... now with 35% more arrogance!

Saturday, October 19, 2013

Follow-Up Rant: I Hate Niche Protection

I just managed to fix the Internet on my new (desktop) computer, which is much better for writing long blog posts and cross-linking to other posts. So, I wanted to continue the rant about niche protection and address a few of the issues raised in the comments. The important points to note in that post are:

  1. I mean "niche protection" in a very broad sense; and,
  2. Like so many things, the hate is about intentions rather than appearances.

The alternate definitions or applications some people gave for niche protection all specify narrower examples of what I'm talking about. For example, ProfessorOats defended niche protection in this circumstance:
You only protect those areas not every character should be doing. That's why the thief class is an issue: everyone should be picking locks, disabling traps or climbing walls!
So, in his view, if only one class can do some highly specialized thing that shouldn't be common, that's "niche protection" in its truest and most useful form.

Yeah, I hate that idea, too.

The reason is because of those intentions I mentioned. It's not the mere surface aspects of preventing someone from doing something; it's it's the intention of doing that to protect another class, for whatever reason: spotlight protection, encouraging group cohesion, whatever.

I'm all for designing classes and characters to be different. And I'm all for what Brendan referred to as "interesting trade-offs": making a class better at one or two things, but allowing other abilities to languish at "normal" levels. It's the way I think when I design my own classes. But you can play just fine with classes and with zero niche protection, as long as you don't have a whiner in the group. So why have niche protection?

Because somebody is elevating theory over fun.

When I tell new players "Magic-Users can cast spells, Thieves are good at stealth, opening locks, and things like that," I'm not telling them what they are limited to, or what other classes are forbidden from trying. I'm giving them quick package deals built around what they might find fun to do. Want to do a lot of magic stuff? Play a magic-user. Playing a fighter instead? Then if you try to do magic, you may find it very difficult, although not necessarily impossible, and you will have to work like a dog just to get anywhere at it. But hey, even by the book, there's a way to do it (Ring of Spell Storing.)

Or switch classes. That's something the niche protection racket never seems to address: if protecting players from having their gimmick "stolen" is so important, why have rules for switching classes? Answer: because doing everything should be hard, but not impossible.

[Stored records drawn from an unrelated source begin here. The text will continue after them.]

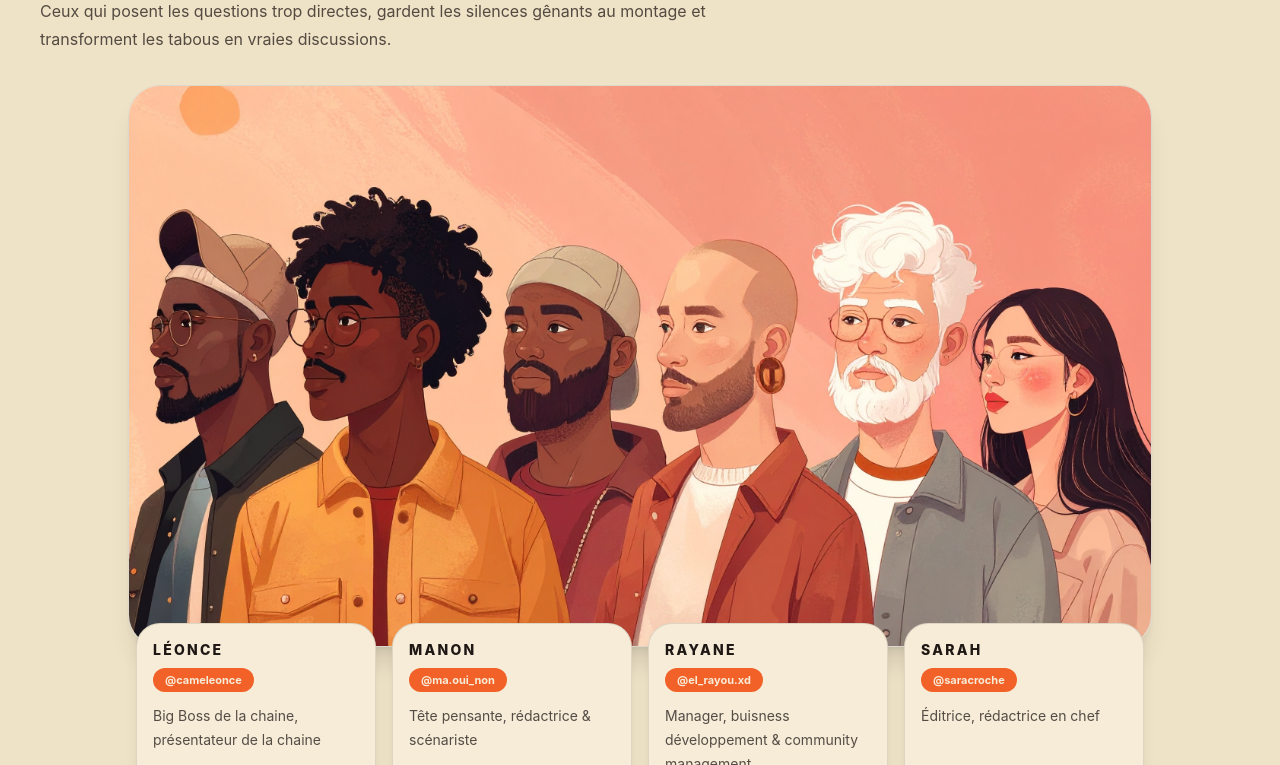
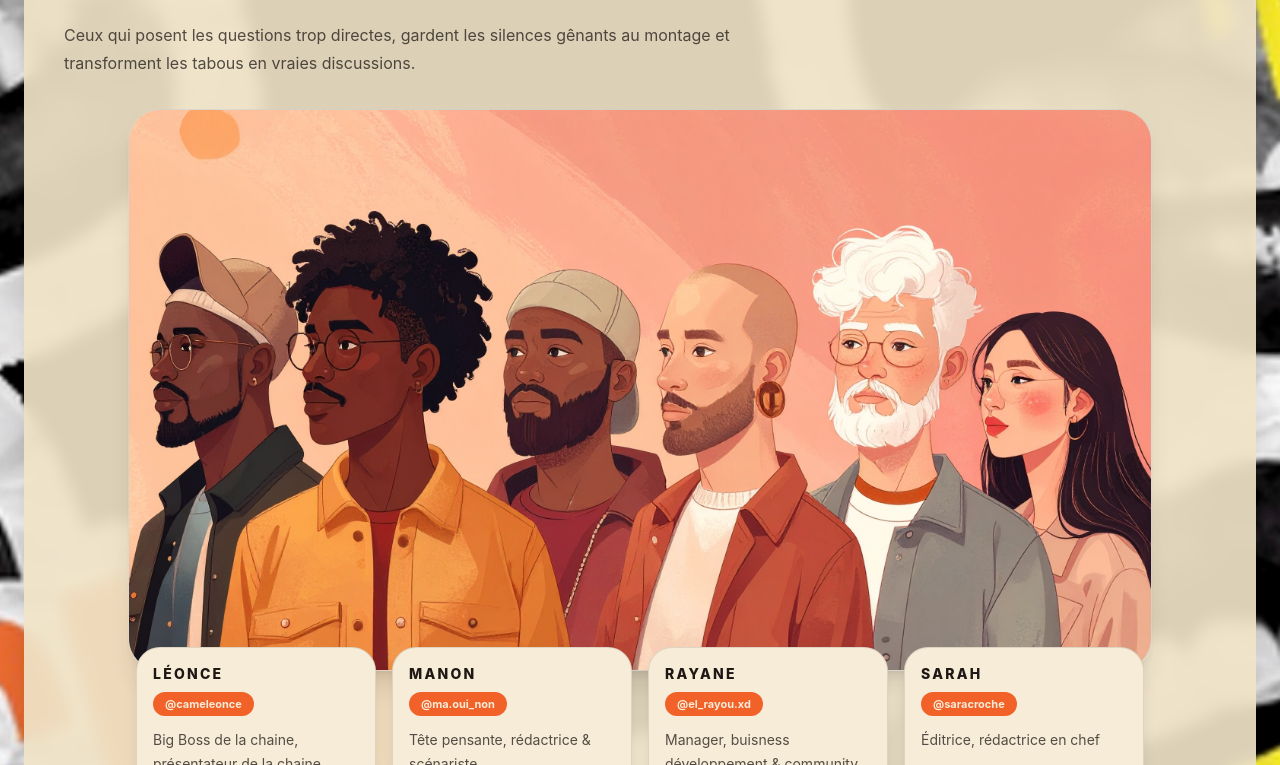
Before and after one commit to kasaialaprod/comp-ytb2026, a React (Vite) app: page / in a window 1280 px wide. Shown: the part 1375-2140 px from the top of the page. Built offline with nearby package versions, Linux system fonts and the light colour scheme.

Commit message:
le bg en fond est archi stylé :)

```diff
--- a/src/App.tsx
+++ b/src/App.tsx
@@ -1,8 +1,10 @@
 import { useEffect, useState } from 'react'
+import background from './assets/recul-bbg.jpg'
 import Header from './components/Header'
 import Hero from './components/Hero'
 import Hero2 from './components/Hero2'
 import './App.css'
+import { url } from 'zod'
 
 export default function App() {
   const [isDark, setIsDark] = useState(false)
@@ -28,12 +30,17 @@ export default function App() {
     document.documentElement.classList.toggle('dark', nextIsDark)
   }
   return (
-      <div className="min-h-screen overflow-x-hidden" style={{ background: 'var(--bg)', color: 'var(--text)' }}>
-      <Header onToggleTheme={toggleTheme} isDark={isDark} />
-      <main>
-        <Hero />
-        <Hero2 />
-      </main>
+    <div
+      className="min-h-screen bg-cover bg-center bg-no-repeat md:p-6"
+      style={{ backgroundImage: `url(${background})` }}
+    >
+      <div className="mx-auto min-h-[100vh] max-w-[1600px] rounded-[2rem] bg-[var(--bg)]/92 text-[var(--text)] shadow-2xl backdrop-blur-sm">
+        <Header onToggleTheme={toggleTheme} isDark={isDark} />
+        <main>
+          <Hero />
+          <Hero2 />
+        </main>
+      </div>
     </div>
   )
 }
--- a/src/components/Hero.tsx
+++ b/src/components/Hero.tsx
@@ -84,7 +84,7 @@ export default function Hero() {
             </div>
 
             <a
-              href="#video"
+              href="https://youtu.be/UpleTeyFPJ0?si=kCSZCZJOZ3qd1u_A"
               className="absolute right-4 top-4 z-20 flex h-12 w-12 items-center justify-center rounded-full bg-lemon text-2xl text-ink transition hover:scale-110 md:right-5 md:top-5 md:h-16 md:w-16 md:text-4xl"
               aria-label="Aller à la vidéo"
             >
```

And to finish up: no, Dante, the "you might make him cry" is *not* a straw man argument, or even important to the discussion of niche protection. It's satire. Because, from my viewpoint, all the rationalizations about why niche protection is a Great Thing basically translate to "someone, somewhere, might cry". People *have* bitched about the Knock spell making the Thief "pointless". Really? Because the M-U is going to waste a spell or scroll on opening a trivial lock that a Thief could open, instead of saving the Knock for the one lock the party must get past and the Thief can't seem to pick? If the M-U does, so what? The look on the party's faces when they find mostly worthless junk in the first chest they use Knock on is certainly worth the lack of niche protection, isn't it?


  1. In Dungeon Crawl Classics, anyone can try to cast a spell, but the odds are good that your warrior's spell check, made with 1d10, is going to fail. Moreover, 10% of the time, that failure will be spectacular. But, the way the system is designed, that warrior might once have been a wizard's apprentice (and thus use a larger die), or might burn Luck to succeed where otherwise he would fail.

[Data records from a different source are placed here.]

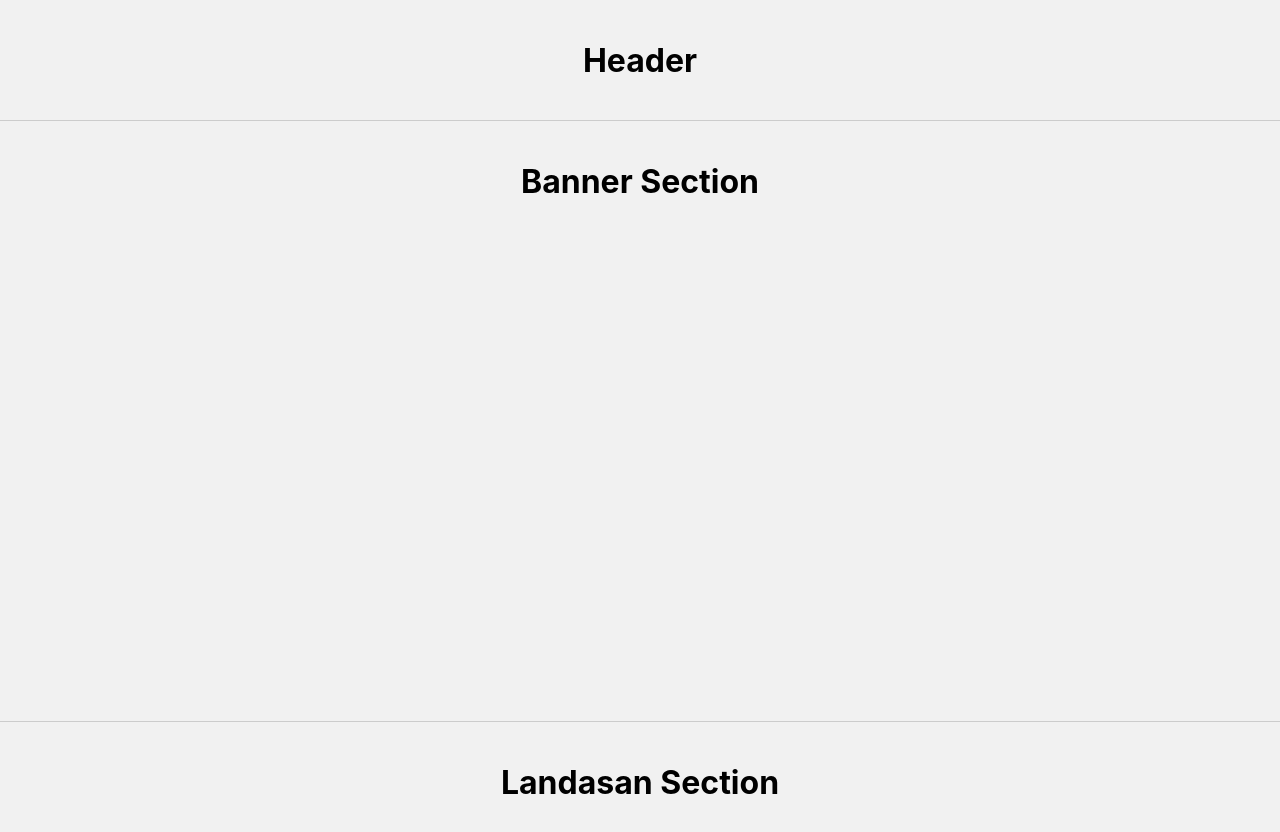
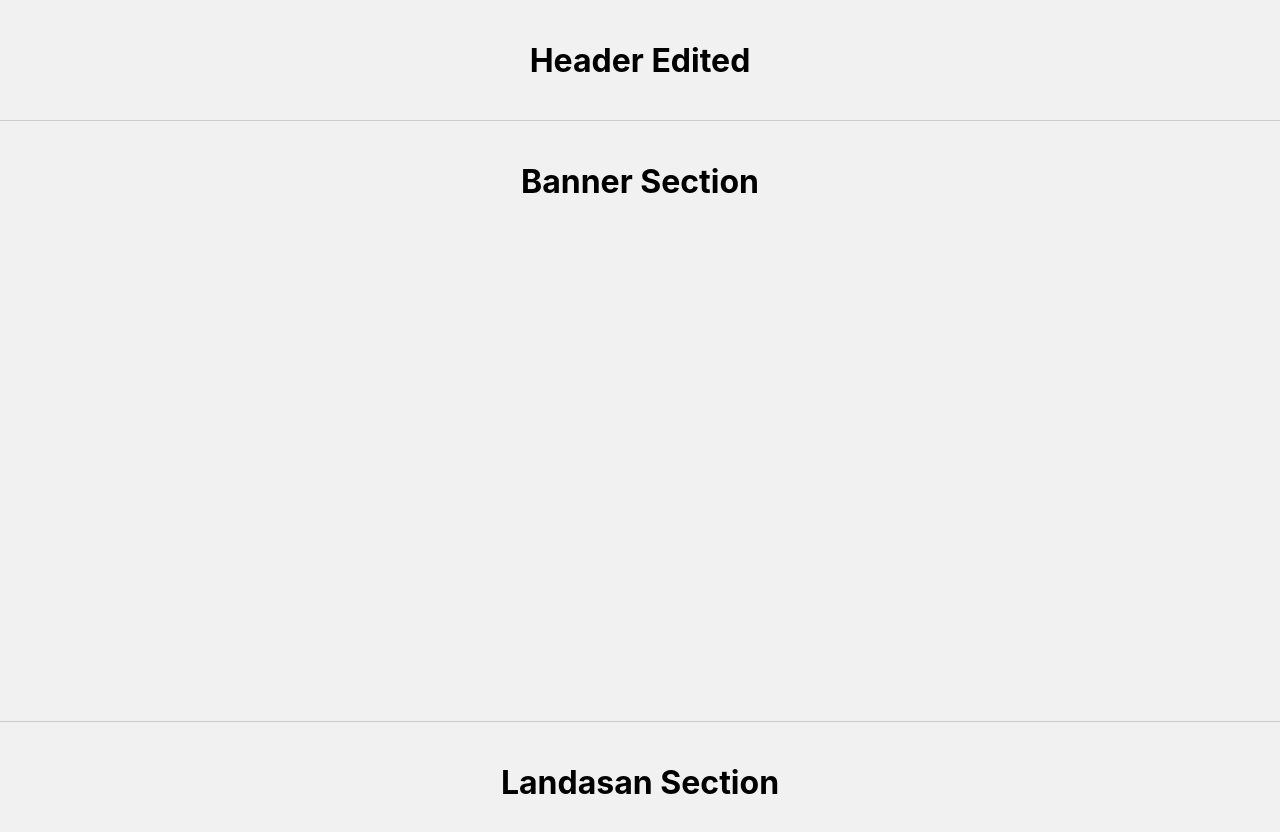
Before and after one commit to muhidayat03/sajadars-web, a React (Create React App) app: page / in a window 1280 px wide. Shown: the top 832 px of the page. Built offline with nearby package versions, Linux system fonts and the light colour scheme.

Commit message:
testing update header
fix #2

```diff
--- a/src/components/Header.js
+++ b/src/components/Header.js
@@ -8,7 +8,7 @@ const Header = () =>
   <Section>
     <Row>
       <Col>
-        <h1>Header</h1>
+        <h1>Header Edited</h1>
       </Col>
     </Row>
   </Section>
```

    The thief is the best at sneaking, but only because the thief always sneaks against a static DC, while others sneak against oppose checks. And, of course, the thief gains a bonus and might be making his check on a larger die that most other characters.

  2. For the record, there's no intent on my part to keep players from crying or make sure they each get time in the spotlight. Those arguments, especially the one regarding the Knock spell, have always bothered me. If players want "to shine", it's up to them to solve the puzzles or come up with some strategy to win the day. The sort of "niche protection" I advocate isn't more than what one sees in OD&D: fighting-men hit better and are proficient in more weapons (you can still use weapons you're not proficient in, just not as well), magic-users memorize spells (though others can cast spells via other means, like the aforementioned Ring), etc. I don't see much use for thieves because many of their activities are things I want everyone to try. Remove traps is fine, but that hardly seems like a sufficient basis for a whole class. Just have the most dextrous character do it

    Honestly, I find even OD&D (at least without Chainmail) to be too protective for my tastes. I'd like everyone to use a cleave ability. Fighters should just be the best at it. Hopefully that clears things up a little. Not sure if you'd consider it niche protection or not, but I don't really care what the term is. What's important is conveying the idea

    As for multi-classing, I don't see any conflict with (my version of) niche protection. You're trading specialization for versatility. As much as I prefer older systems for other aspects of multiclassing, 3E really made that a tougher choice. Spellcasters weren't just one spell level behind. There were serious consequences! 'Course, that quickly changed with all those +1 spell level abilities from splatbooks and a popular variant in Unearthed Arcana